Alisa Roth Nov 8, 2006

This story omitted the fact that Allied Capital denies any wrongdoing.

KAI RYSSDAL: If criminal indictments aren’t enough to convince you something’s a bad idea, we’re not sure what might be. Hewlett-Packard’s former chairman of the board was indicted last month over the company’s use of pretexting. Lying, essentially, to get a reporter’s phone records. It was all part of an investigation into leaks from the company’s board of directors. The New York Times reports today on another, albeit lower-profile, case Marketplace’s Alisa Roth has more now from New York.

ALISA ROTH: Allied Capital is a publicly traded company that lends money to smaller businesses. Five people, including a hedge-fund manager and a financial columnist, say the company used pretexting to access their phone bills illegally. All five had been publicly critical of the company. Rob Douglas is an information security consultant. He says companies may call it something else, but pretexting is essentially corporate espionage. And everybody’s doing it.

ROB DOUGLAS: And if anything, over the last two decades the use of pretext to obtain phone records, banking records and other information in the corporate environment has become quite routine.

New technology means there are more places where our personal data is stored. And more people have access to it.

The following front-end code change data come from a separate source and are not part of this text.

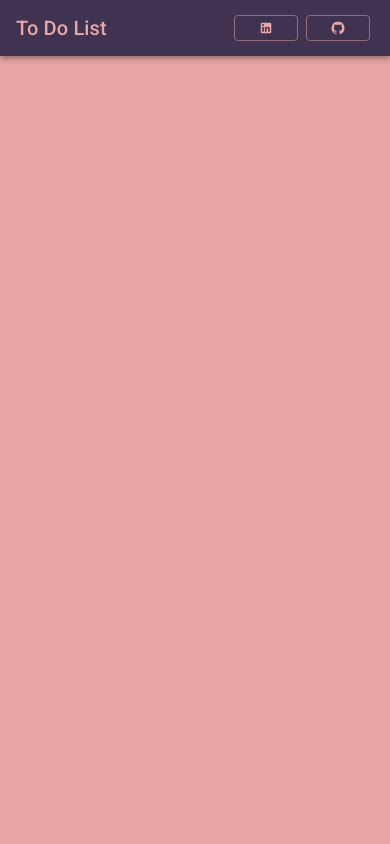
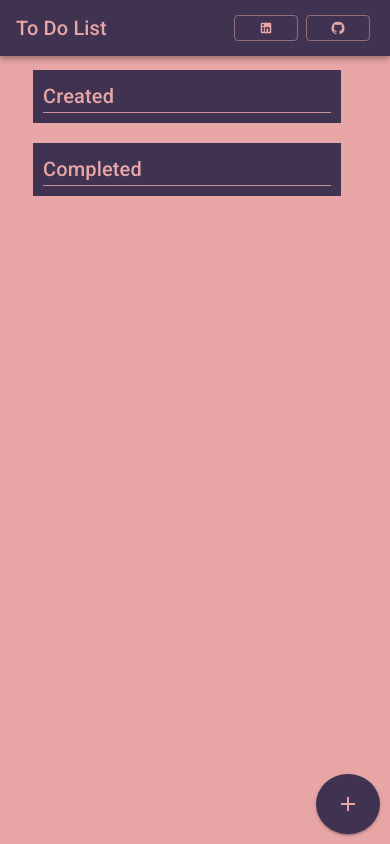
Before and after one commit to NicoAnabalon/ToDoListNetCoreAndReact, a React (Create React App) app in the folder front/: page / in a window 390 px wide. Built offline with nearby package versions, Linux system fonts and the light colour scheme.

Commit message:
Adds creation button and Modal Form

```diff
--- a/front/src/App.js
+++ b/front/src/App.js
@@ -1,13 +1,18 @@
-import { useTheme } from '@mui/material/styles';
-import Header from "./style/components/Header";
-import Container from "./style/components/Container";
+import Header from "./components/Header";
+import Container from "./components/Container";
+import CardContainer from "./components/CardContainer";
+import Card from "./components/Card";
+import CreationForm from "./components/CreationForm";
 
 function App() {
-  const theme = useTheme()
-  console.log(theme.palette.text.main)
   return (
     <Container>
       <Header/>
+        <CardContainer>
+          <Card label="Created" />
+          <Card label="Completed" />
+        </CardContainer>
+        <CreationForm />
     </Container>
   );
 }
--- /dev/null
+++ b/front/src/components/Card.js
@@ -0,0 +1,55 @@
+import { Divider, Grid, Typography, useMediaQuery, useTheme } from "@mui/material"
+
+
+const Card = ({ label, children }) => {
+    const theme = useTheme()
+    const smallScreen = useMediaQuery(theme.breakpoints.down('sm'))
+    return (
+        smallScreen === false
+            ?
+                <Grid
+                    item
+                    xs={6}
+                    style={{padding: "20px"}}
+                >
+                    <Grid
+                        item
+                        xs={12}
+                        style={{backgroundColor: theme.palette.primary.main}}
+                    >
+                        <Typography
+                            variant="h4"
+                            sx={{ color: theme.palette.text.main, padding: "10px" }}
+                        >
+                            {label}
+                            <Divider sx={{backgroundColor: theme.palette.text.main}} />
+                        </Typography>
+                        {children}
+                    </Grid>
+                </Grid>
+            :
+                <Grid
+                    item
+                    xs={12}
+                    style={{padding: "10px"}}
+                >
+                    <Grid
+                        item
+                        xs={12}
+                        style={{backgroundColor: theme.palette.primary.main}}
+                    >
+                        <Typography
+                            variant="h6"
+                            sx={{ color: theme.palette.text.main, padding: "10px" }}
+                        >
+                            {label}
+                            <Divider sx={{backgroundColor: theme.palette.text.main}} />
+                        </Typography>
+                        {children}
+                    </Grid>
+                </Grid>
+
+    )
+}
+
+export default Card
--- /dev/null
+++ b/front/src/components/CardContainer.js
@@ -0,0 +1,13 @@
+import { Grid, Box } from '@mui/material'
+
+const CardContainer = ({ children }) => {
+    return (
+        <Box sx={{width: "80%", margin: "auto", marginTop: "20px",}}>
+            <Grid container spacing={2}>
+                {children}
+            </Grid>
+        </Box>
+    )
+}
+
+export default CardContainer
--- /dev/null
+++ b/front/src/components/CreationForm.js
@@ -0,0 +1,86 @@
+import { Button, Modal, Box, Typography, useTheme, Divider, TextField, Snackbar, Alert } from "@mui/material";
+import AddIcon from '@mui/icons-material/Add';
+import { useState } from 'react';
+import { addBtnStyle, textFieldStyle, modalBoxStyle } from "../style/theme";
+
+const CreationForm = () => {
+    const theme = useTheme()
+    const [open, setOpen] = useState(false)
+    const [toDo, setToDo] = useState("")
+    const [notification, setNotification] = useState({message: "", severity:"", open: false})
+
+    const handleOpen = () => setOpen(true)
+    const handleClose = () => setOpen(false)
+
+    const handleCreation = () => {
+        if(toDo.trim().length !== 0) {
+            console.log("pasar")
+        } else {
+            setNotification({
+                message: "You must describe your ToDo!",
+                severity: "error",
+                open: true
+            })
+        }
+    }
+
+    const handleCloseSnackbar = () => {
+        setNotification({
+            message: "",
+            severity: "",
+            open: false
+        })
+    }
+
+    return (
+        <>
+            <Button
+                variant="contained"
+                color="primary"
+                style={addBtnStyle}
+                onClick={handleOpen}
+            >
+                <AddIcon color="text"/>
+            </Button>
+            <Modal
+                open={open}
+                onClose={handleClose}
+            >
+                <Box sx={modalBoxStyle}>
+                    <Typography variant="h6">
+                        To Do Creation
+                    </Typography>
+                    <Divider style={{backgroundColor: theme.palette.text.main}}/>
+                    <TextField
+                        label="To Do"
+                        color="text"
+                        margin="normal"
+                        sx={textFieldStyle}
+                        onChange={e => setToDo(e.target.value)}
+                        fullWidth
+                        autoFocus
+                        required
+                    />
+                    <Button variant="outlined" color="text" style={{margin: "5px"}} onClick={handleCreation}>Create</Button>
+                    <Button variant="outlined" color="text" style={{margin: "5px"}} onClick={handleClose}>Cancel</Button>
+                </Box>
+            </Modal>
+            {notification.open
+                ?
+                    <Snackbar
+                        open={notification.open}
+                        autoHideDuration={3000}
+                        onClose={handleCloseSnackbar}
+                    >
+                        <Alert onClose={handleCloseSnackbar} severity={notification.severity} sx={{ width: '100%' }}>
+                            {notification.message}
+                        </Alert>
+                    </Snackbar>
+                :
+                    null
+            }
+        </>
+    )
+}
+
+export default CreationForm
--- a/front/src/style/components/Header.js
+++ b/front/src/components/Header.js
@@ -6,12 +6,11 @@ import LinkedInIcon from '@mui/icons-material/LinkedIn';
 
 const Header = () => {
     const theme = useTheme()
-    const size = useMediaQuery(theme.breakpoints.down('sm'))
-    console.log(size)
+    const smallScreen = useMediaQuery(theme.breakpoints.down('sm'))
     return (
         <Box sx={{ flexGrow: 1 }}>
         <AppBar position="static">
-              {size === false
+              {smallScreen === false
                 ?
                   <Toolbar>
                     <Typography variant="h3" sx={{ flexGrow: 1, color: theme.palette.text.main }}>
@@ -29,7 +28,7 @@ const Header = () => {
                   </Toolbar>
                 :
                   <Toolbar>
-                    <Typography variant="h6" sx={{ flexGrow: 1, color: theme.palette.text.main }}>
+                    <Typography variant="h6" component="div" sx={{ flexGrow: 1, color: theme.palette.text.main }}>
                       To Do List
                     </Typography>
                     <ExternalLink href="https://www.linkedin.com/in/nicol%C3%A1s-felipe-anabal%C3%B3n-abarca/">
--- a/front/src/style/theme.js
+++ b/front/src/style/theme.js
@@ -17,4 +17,45 @@ const theme = createTheme({
     },
 })
 
+export const addBtnStyle = {
+    position: "absolute",
+    bottom: 10,
+    right: 10,
+    borderRadius: '50%',
+    height: '60px',
+    width: '50px'
+}
+
+export const textFieldStyle = {
+    borderColor: theme.palette.text.main,
+    '& .MuiOutlinedInput-root': {
+        '& input': {
+            color: theme.palette.text.main,
+        },
+        '& fieldset': {
+            borderColor: theme.palette.text.main,
+        },
+        '&:hover fieldset': {
+            borderColor: theme.palette.shadow.main,
+        },
+    },
+    '& .MuiFormLabel-root': {
+      color: theme.palette.text.main,
+    },
+}
+
+export const modalBoxStyle = {
+    position: 'absolute',
+    top: '50%',
+    left: '50%',
+    transform: 'translate(-50%, -50%)',
+    width: '50%',
+    bgcolor: theme.palette.primary.main,
+    border: `2px solid ${theme.palette.primary.main}`,
+    boxShadow: `5px 7px 5px ${theme.palette.shadow.main}`,
+    p: 4,
+    color: theme.palette.text.main,
+    textAlign: "center"
+}
+
 export default theme;
```
Also changed, not shown: front/src/components/Container.js (renamed from front/src/style/components/Container.js), front/src/components/ExternalLink.js (renamed from front/src/style/components/ExternalLink.js). Lines whose indentation alone changed are shown as unchanged.
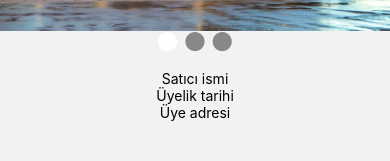
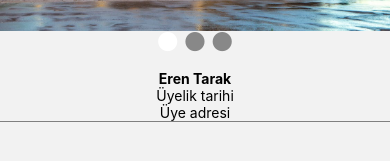
Before and after one commit to erentrk01/Real-Estate-React-Native-Mobile-App, a React Native app: screen /Detail in a window 390 px wide. Shown: the part 285-446 px from the top of the page. Built offline with nearby package versions, Linux system fonts and the light colour scheme.

Commit message:
member titles styles

```diff
--- a/components/HouseDetails/index.js
+++ b/components/HouseDetails/index.js
@@ -3,7 +3,9 @@ import { View,Text} from "react-native";
 import ImageSlider from "../ImageSlider/index";
 import styles from "./styles";
 
+
 const HouseDetails =() => {
+
 	  return (
 	<View>
 		<View>
@@ -13,10 +15,15 @@ const HouseDetails =() => {
 			<ImageSlider/>
 		</View>
 		<View style={styles.member}>
-			<Text style={styles.price}>Satıcı ismi</Text>
+			<Text style={styles.name}>Eren Tarak</Text>
 			<Text style={styles.date}>Üyelik tarihi</Text>
 			<Text style={styles.address}>Üye adresi</Text>
 		</View>
+		<View
+		style={{
+		borderBottomColor: 'grey',
+		borderBottomWidth: 0.3,
+		}}/>
 		<View>
 
 		</View>
--- a/components/HouseDetails/styles.js
+++ b/components/HouseDetails/styles.js
@@ -10,6 +10,9 @@ const styles = StyleSheet.create({
 	member:{
 		justifyContent: 'center',
 		alignItems: 'center',
+	},
+	name:{
+		fontWeight:'bold'
 	}
 
 });
```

Pretexting isn’t always easy to prosecute, though. Only 12 states have laws that specifically make pretexting illegal. And one of those — California’s — doesn’t go into effect until next year. There’s no federal law that explicitly outlaws the practice, either.

Joel Reidenberg directs the Center on Law and Information Policy at Fordham University. He thinks the hoopla around the Hewlett-Packard case will mean many more pretexting lawsuits in the future.

JOEL REIDENBERG: The laws come from a variety of different places, but the practice itself really isn’t legal under a variety of legal doctrines.

As for the five who say Allied Capital was spying on them, they’ve spoken with the FBI and they believe their case is being investigated.

In New York, I’m Alisa Roth for Marketplace.

There’s a lot happening in the world.  Through it all, Marketplace is here for you. 

You rely on Marketplace to break down the world’s events and tell you how it affects you in a fact-based, approachable way. We rely on your financial support to keep making that possible. 

Your donation today powers the independent journalism that you rely on. For just $5/month, you can help sustain Marketplace so we can keep reporting on the things that matter to you.